Recommendation: Again, a judicious mix of serverless, non-serverless and non AWS components gives the best result for a large organization with higher IT capabilities. While architecting, always think with serverless design first but be ready to switch to other options if the cost-benefit analysis points so.
The infrastructure provisioning of serverless components happens on demand and hence almost always end up with a higher initiation time because unlike the dev team, AWS, as infrastructure provider, does not have much idea about the usage pattern of the application in advance. While in some case the time is miniscule eg. a few milliseconds for a lambda function, the Glue job is on the other side of the spectrum where it typically takes 10 to 15 minutes to start execution and that time must be budgeted for in the overall completion time.
Same is the issue with scaling up and down, there is always a lag because the response is reactive in nature. While the reaction time is far less than any human can even think of, it is still no substitute for the knowledge of the application developers about its intended usage time and expected volume.
Recommendation: Multiple solutions exist for these issues; one common approach is a pre warm up routine to provision infrastructure in advance when faster response is needed. The architect and developers must be aware of these intricate details and take appropriate mitigation or avoidance approach.
The DevOps team
The common orchestration, monitoring and debug tools in AWS cater for a far larger mixed use case of IT systems. This means traditional data analytics developers need to adopt to a different set of tools than they are typically used to. Also, in case of serverless, they do not have direct access to the underlying infrastructure components, making testing and debugging far more complex. Hence, there is a significant learning curve for developers coming from traditional analytics world.
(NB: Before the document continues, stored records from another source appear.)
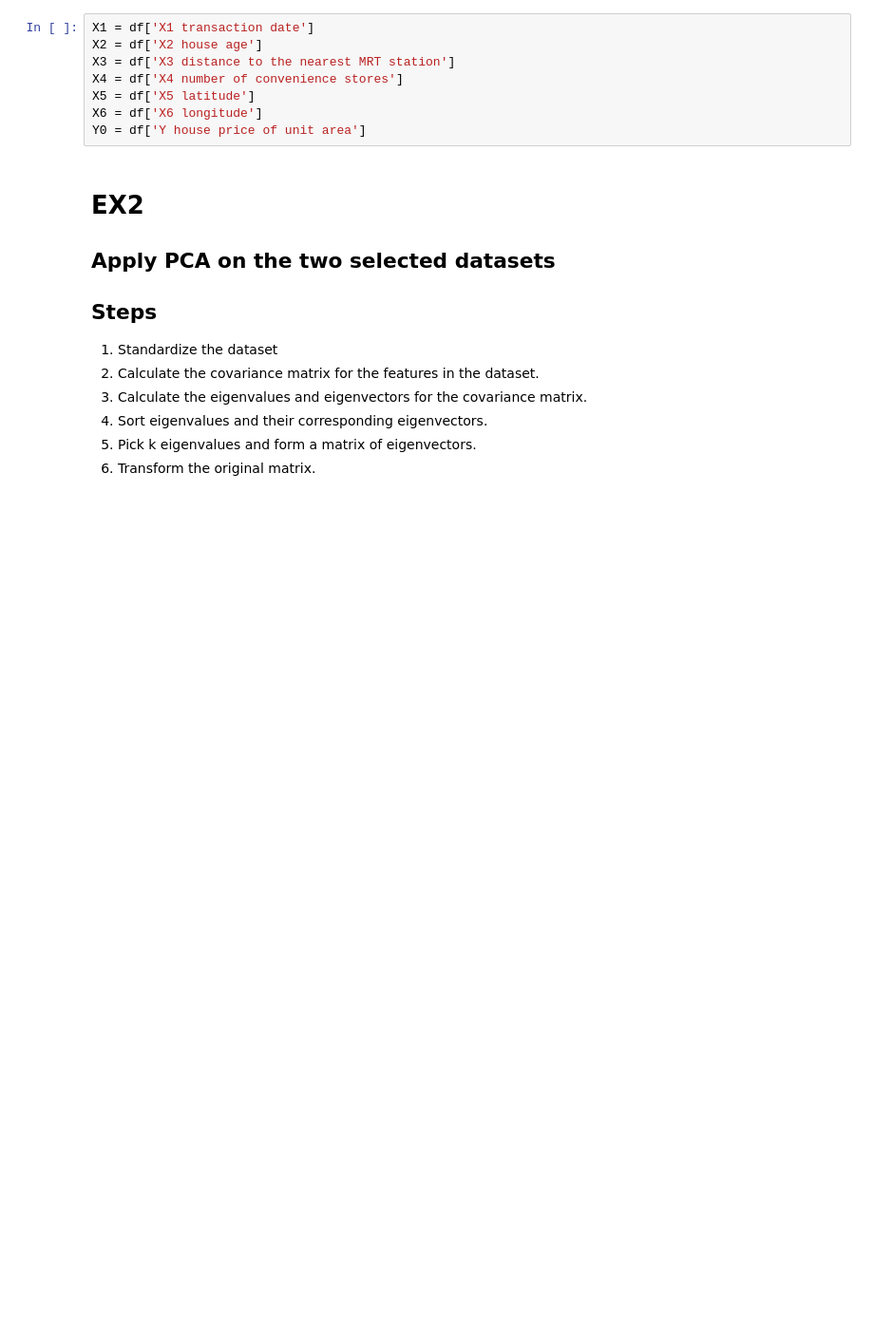
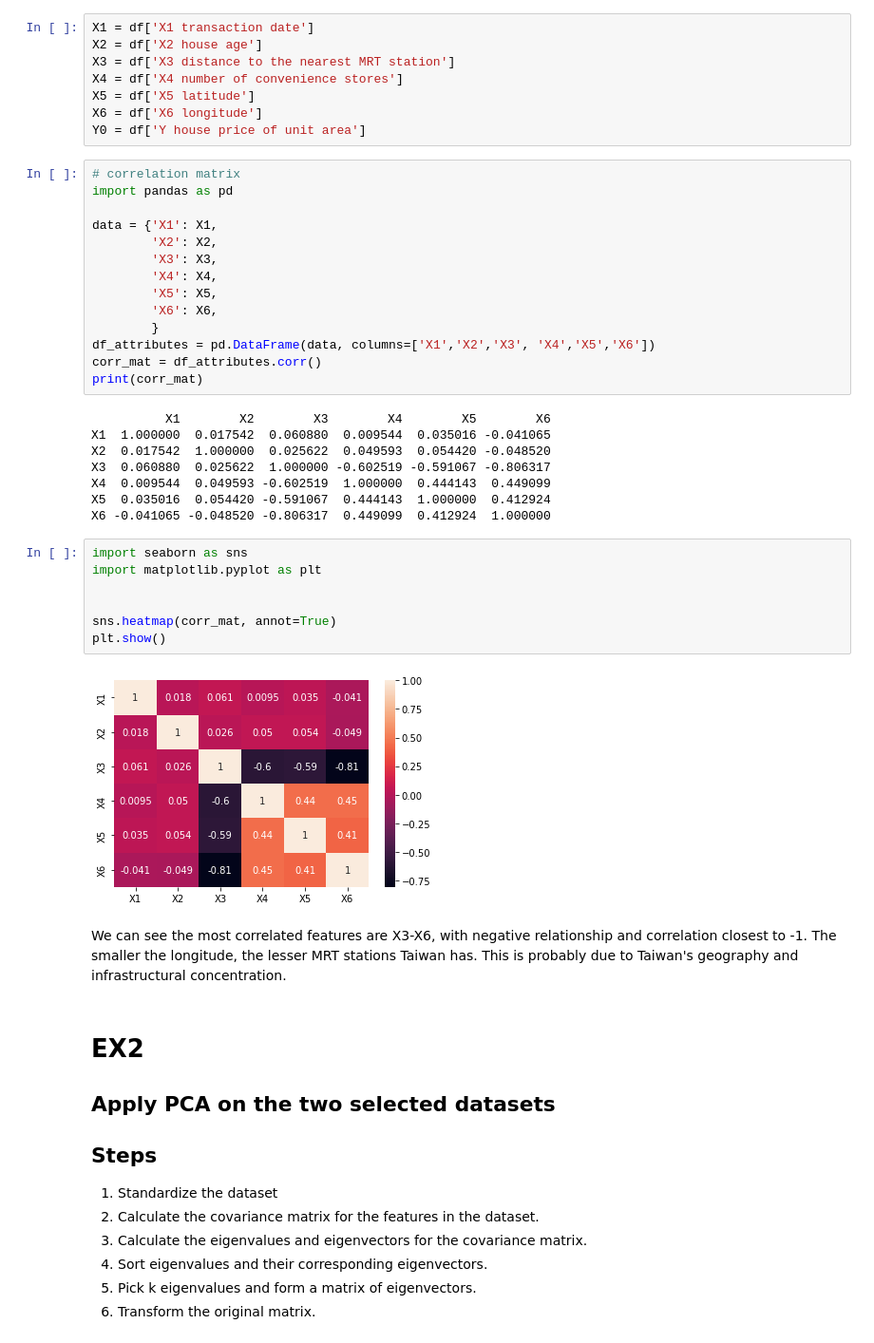
Before and after one commit to levietanh0001/TaiwanHousePrice, a Jupyter notebook: real_estate_valuation.ipynb, the cells around one changed output. Shown at 95% size. Drawn from its saved outputs; the diff is of its cells as text; blank space fills up the shorter version.

```diff
--- a/real_estate_valuation.ipynb
+++ b/real_estate_valuation.ipynb
@@ -162,6 +162,39 @@ X4 = df['X4 number of convenience stores']
 X5 = df['X5 latitude']
 X6 = df['X6 longitude']
 Y0 = df['Y house price of unit area']
+# %%
+# correlation matrix
+import pandas as pd
+
+data = {'X1': X1,
+        'X2': X2,
+        'X3': X3,
+        'X4': X4,
+        'X5': X5,
+        'X6': X6,
+        }
+df_attributes = pd.DataFrame(data, columns=['X1','X2','X3', 'X4','X5','X6'])
+corr_mat = df_attributes.corr()
+print(corr_mat)
+# %% [output]
+          X1        X2        X3        X4        X5        X6
+X1  1.000000  0.017542  0.060880  0.009544  0.035016 -0.041065
+X2  0.017542  1.000000  0.025622  0.049593  0.054420 -0.048520
+X3  0.060880  0.025622  1.000000 -0.602519 -0.591067 -0.806317
+X4  0.009544  0.049593 -0.602519  1.000000  0.444143  0.449099
+X5  0.035016  0.054420 -0.591067  0.444143  1.000000  0.412924
+X6 -0.041065 -0.048520 -0.806317  0.449099  0.412924  1.000000
+# %%
+import seaborn as sns
+import matplotlib.pyplot as plt
+
+
+sns.heatmap(corr_mat, annot=True)
+plt.show()
+# %% [output]
+[figure, added]
+# %% [markdown]
+We can see the most correlated features are X3-X6, with negative relationship and correlation closest to -1. The smaller the longitude, the lesser MRT stations Taiwan has. This is probably due to Taiwan's geography and infrastructural concentration.
 # %% [markdown]
 # EX2
 
```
On top of this, AWS provides significant low level powerful capabilities in the hand of developer with cost per usage. Any inexperienced developer creating non-optimal code will incur significant higher cost and get lesser performance from the system. Example, adding columns that are not required for the end result in an Athena query would increase the cost many fold for higher amount of data scan. Glue execution is charged in 10 minutes’ slab and inefficient Glue code resulting in unnecessary data shuffle would cause both higher execution time and much higher cost.
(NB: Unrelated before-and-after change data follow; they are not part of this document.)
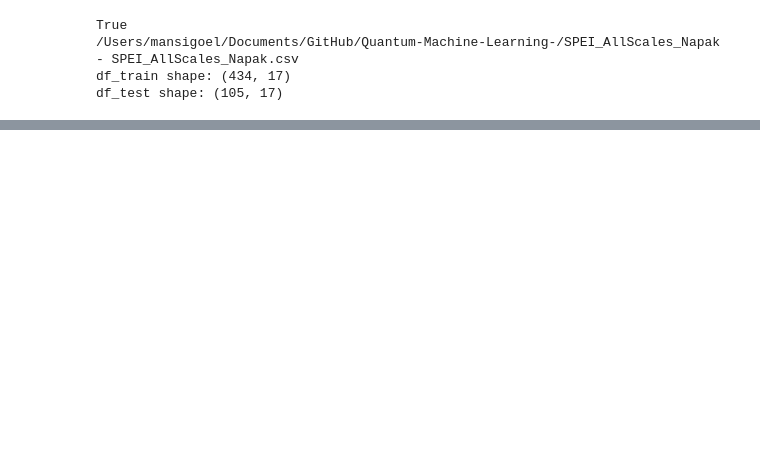
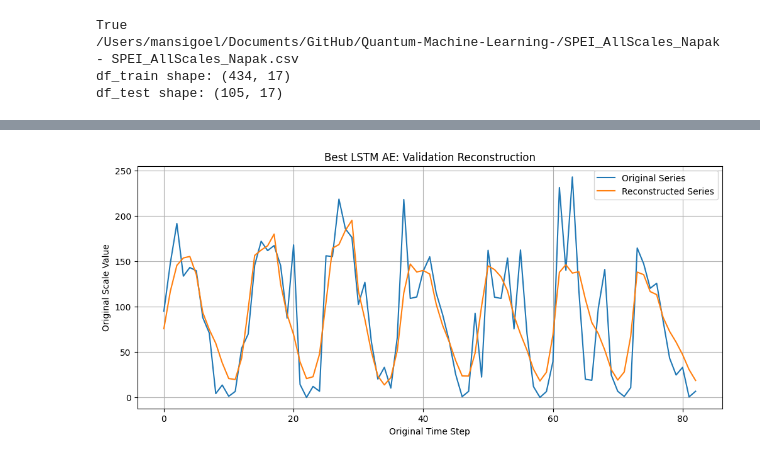
Before and after one commit to tripathydevjyoti/Quantum-Machine-Learning-, a Jupyter notebook: data-re upload/experiments/tune_lstm_ae.ipynb, the cells around one changed output, grey strips where cells are left out. Cells and saved outputs as stored; diff of their text form; code cells hidden in the pictures; blank space fills up the shorter version.

```diff
--- a/data-re upload/experiments/tune_lstm_ae.ipynb
+++ b/data-re upload/experiments/tune_lstm_ae.ipynb
@@ -239,0 +307,9 @@ Save path: lstm_ae_tuning_latent6_window20/run_003_lr_0.01_bs_64_latent_6_win_20
+# %%
+plot_reconstructed_series(
+    original_windows=best_lstm_results["X_val"],
+    reconstructed_windows=best_lstm_results["X_val_reconstructed"],
+    scaler=best_lstm_results["scaler"],
+    title="Best LSTM AE: Validation Reconstruction",
+)
+# %% [output]
+[figure, added]
```
Also changed, not shown: parts of 5 cells of this notebook, 16 other files.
The minute attribution of cost on various parameters requires deep knowledge of AWS as well as high level of past experience on data lake platforms to estimate the cost upfront. For example, cost for S3 usage depends not only on the volume of the data but also on number of read/write request and amount of ingress and egress of data. DynamoDB cost depends on volume of data, index, cache, on-demand and scheduled backups as well as number of read, write and restore operations etc. This kind of minute cost attribution is good for accountability but makes the task of estimation that much complicated and specialized.
Recommendation: There is no magic bullet to avoid the above other than deep knowledge and experience in this area. Mature IT organizations and service providers have built re-usable accelerators and frameworks with best practices based on experience to reduce or eliminate the chances of mistake. Partnering with them increases the chance of success manifold.
Serverless created a huge excitement when it first appeared on the scene via S3 and Lambda. However, not all the pitfalls were apparent and many early adopters have been badly burnt. Over the years, the service offerings and knowledge around them has matured and now, with experience partners, the true benefit of the serverless data lake on AWS can be realized deftly avoiding the pitfalls and traps. Once deployed, this is one of the key ingredient for continued success of an organization evolving over a period of time and still remaining relevant by bringing in new insight time and again.